Start of Records to process

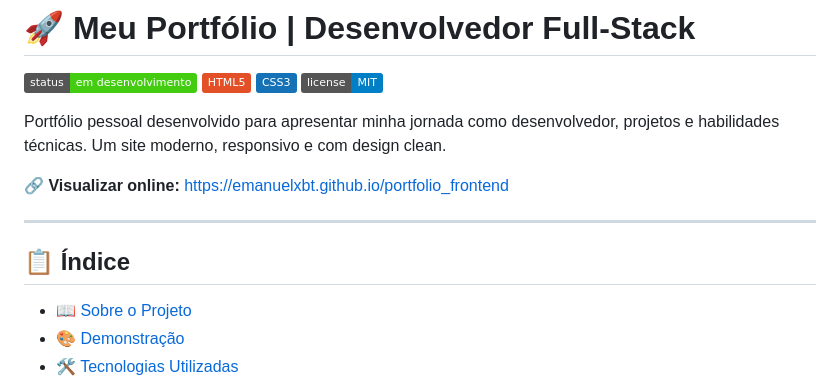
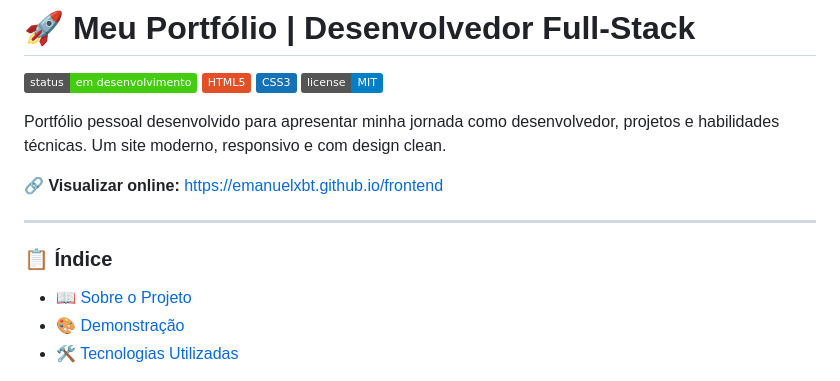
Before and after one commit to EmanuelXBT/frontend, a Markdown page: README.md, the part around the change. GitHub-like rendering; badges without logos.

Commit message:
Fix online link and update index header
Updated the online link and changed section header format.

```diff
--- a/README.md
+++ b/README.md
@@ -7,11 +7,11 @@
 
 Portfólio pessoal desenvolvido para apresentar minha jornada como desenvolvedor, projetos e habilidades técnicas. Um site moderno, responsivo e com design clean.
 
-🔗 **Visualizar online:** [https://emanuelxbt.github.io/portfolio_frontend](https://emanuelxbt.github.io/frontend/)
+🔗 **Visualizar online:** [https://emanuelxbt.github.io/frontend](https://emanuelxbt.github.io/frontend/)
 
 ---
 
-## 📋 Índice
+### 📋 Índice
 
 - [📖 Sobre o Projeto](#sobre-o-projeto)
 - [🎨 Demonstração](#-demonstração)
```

End of Records to process
Start of Records to process

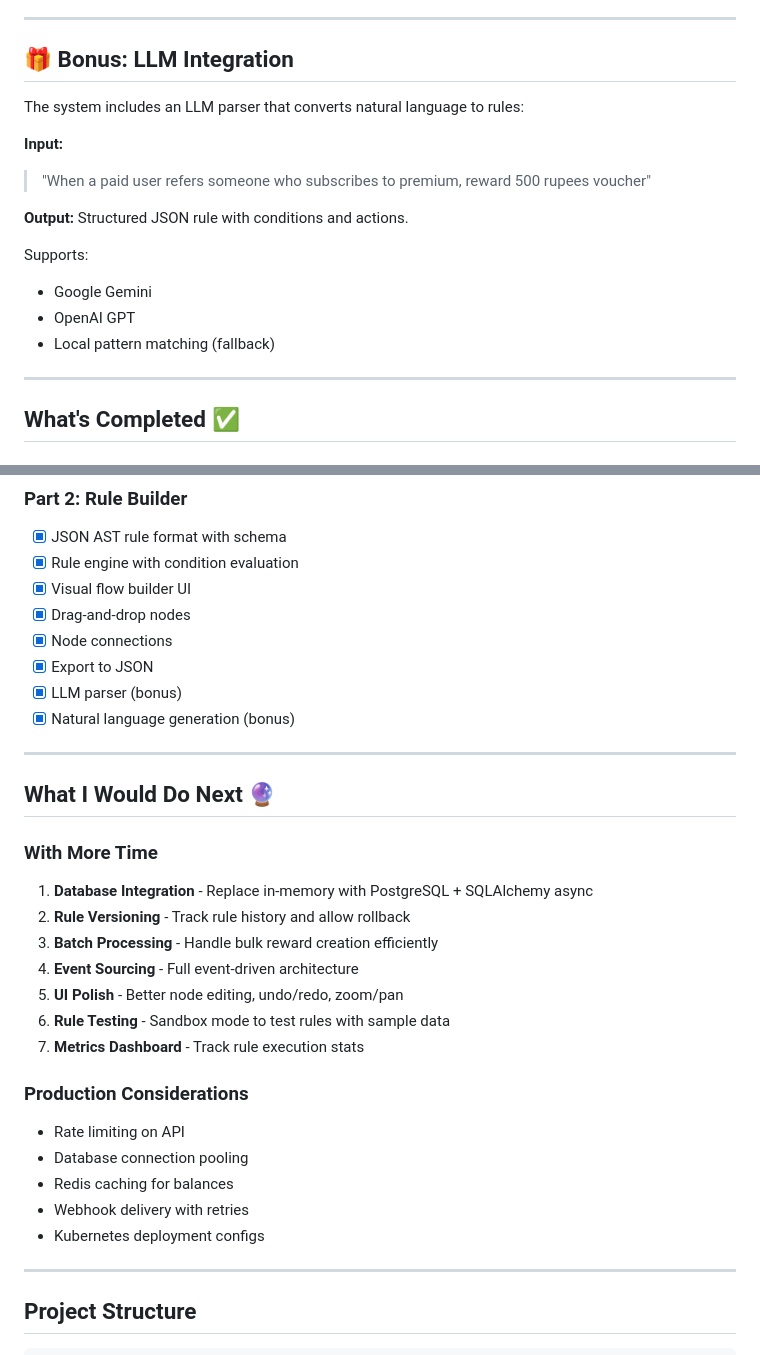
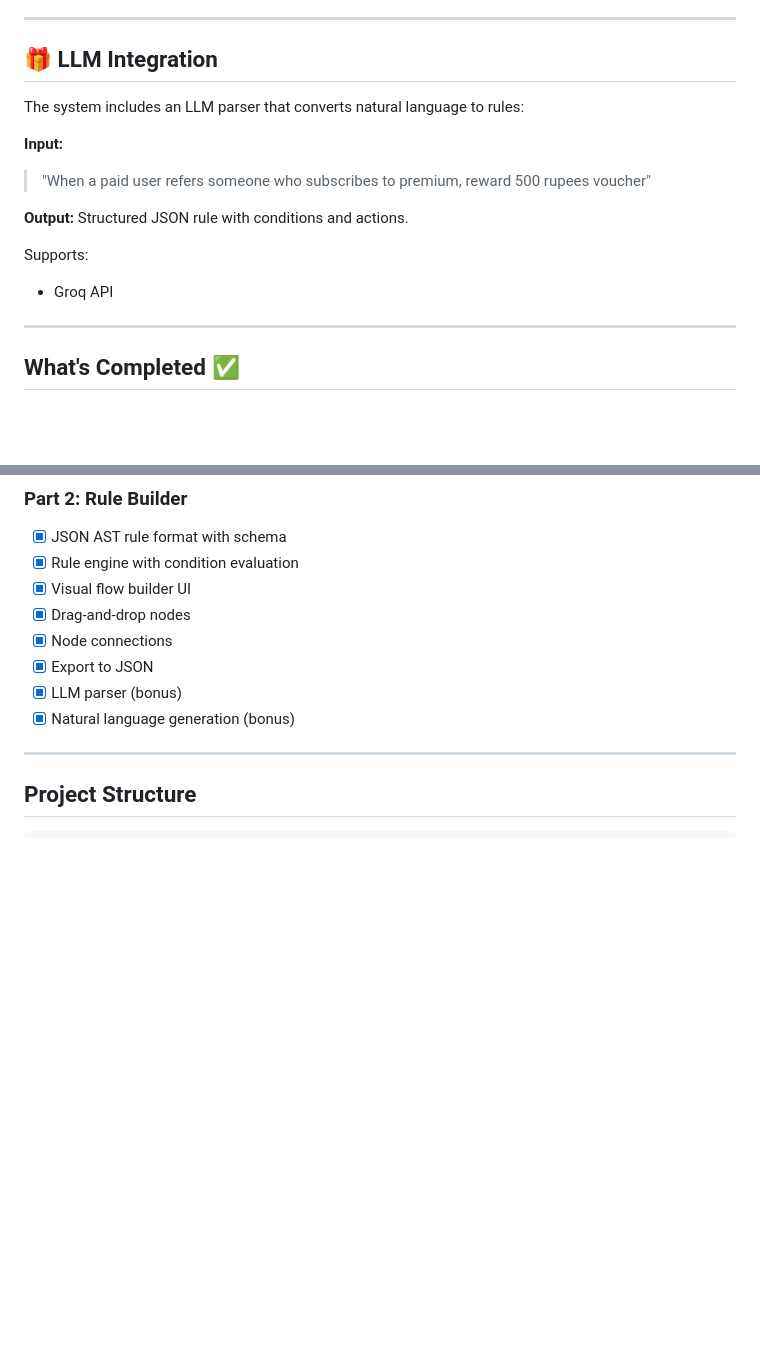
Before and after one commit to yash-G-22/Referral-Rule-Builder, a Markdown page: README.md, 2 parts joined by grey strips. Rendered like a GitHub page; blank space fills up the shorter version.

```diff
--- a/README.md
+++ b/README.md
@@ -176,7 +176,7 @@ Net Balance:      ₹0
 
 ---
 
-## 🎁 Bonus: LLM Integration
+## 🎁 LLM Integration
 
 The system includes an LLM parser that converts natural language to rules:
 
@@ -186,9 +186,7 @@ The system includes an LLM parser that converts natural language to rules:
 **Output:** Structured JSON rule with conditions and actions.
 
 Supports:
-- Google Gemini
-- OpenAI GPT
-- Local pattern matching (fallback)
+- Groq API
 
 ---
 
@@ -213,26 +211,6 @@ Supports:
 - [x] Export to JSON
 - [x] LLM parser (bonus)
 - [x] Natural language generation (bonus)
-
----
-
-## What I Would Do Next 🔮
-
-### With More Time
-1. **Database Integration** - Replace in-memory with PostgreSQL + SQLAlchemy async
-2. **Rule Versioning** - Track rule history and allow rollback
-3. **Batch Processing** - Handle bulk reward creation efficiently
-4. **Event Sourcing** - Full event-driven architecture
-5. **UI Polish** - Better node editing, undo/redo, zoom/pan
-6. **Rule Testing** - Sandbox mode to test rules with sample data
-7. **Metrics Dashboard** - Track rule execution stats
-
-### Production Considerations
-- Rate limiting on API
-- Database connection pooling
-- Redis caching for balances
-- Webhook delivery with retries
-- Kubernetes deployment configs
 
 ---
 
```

End of Records to process

Work required:
Write out each line above that contains the word "frontend".

Response to this task:
Before and after one commit to EmanuelXBT/frontend, a Markdown page: README.md, the part around the change. GitHub-like rendering; badges without logos.
-🔗 **Visualizar online:** [https://emanuelxbt.github.io/portfolio_frontend](https://emanuelxbt.github.io/frontend/)
+🔗 **Visualizar online:** [https://emanuelxbt.github.io/frontend](https://emanuelxbt.github.io/frontend/)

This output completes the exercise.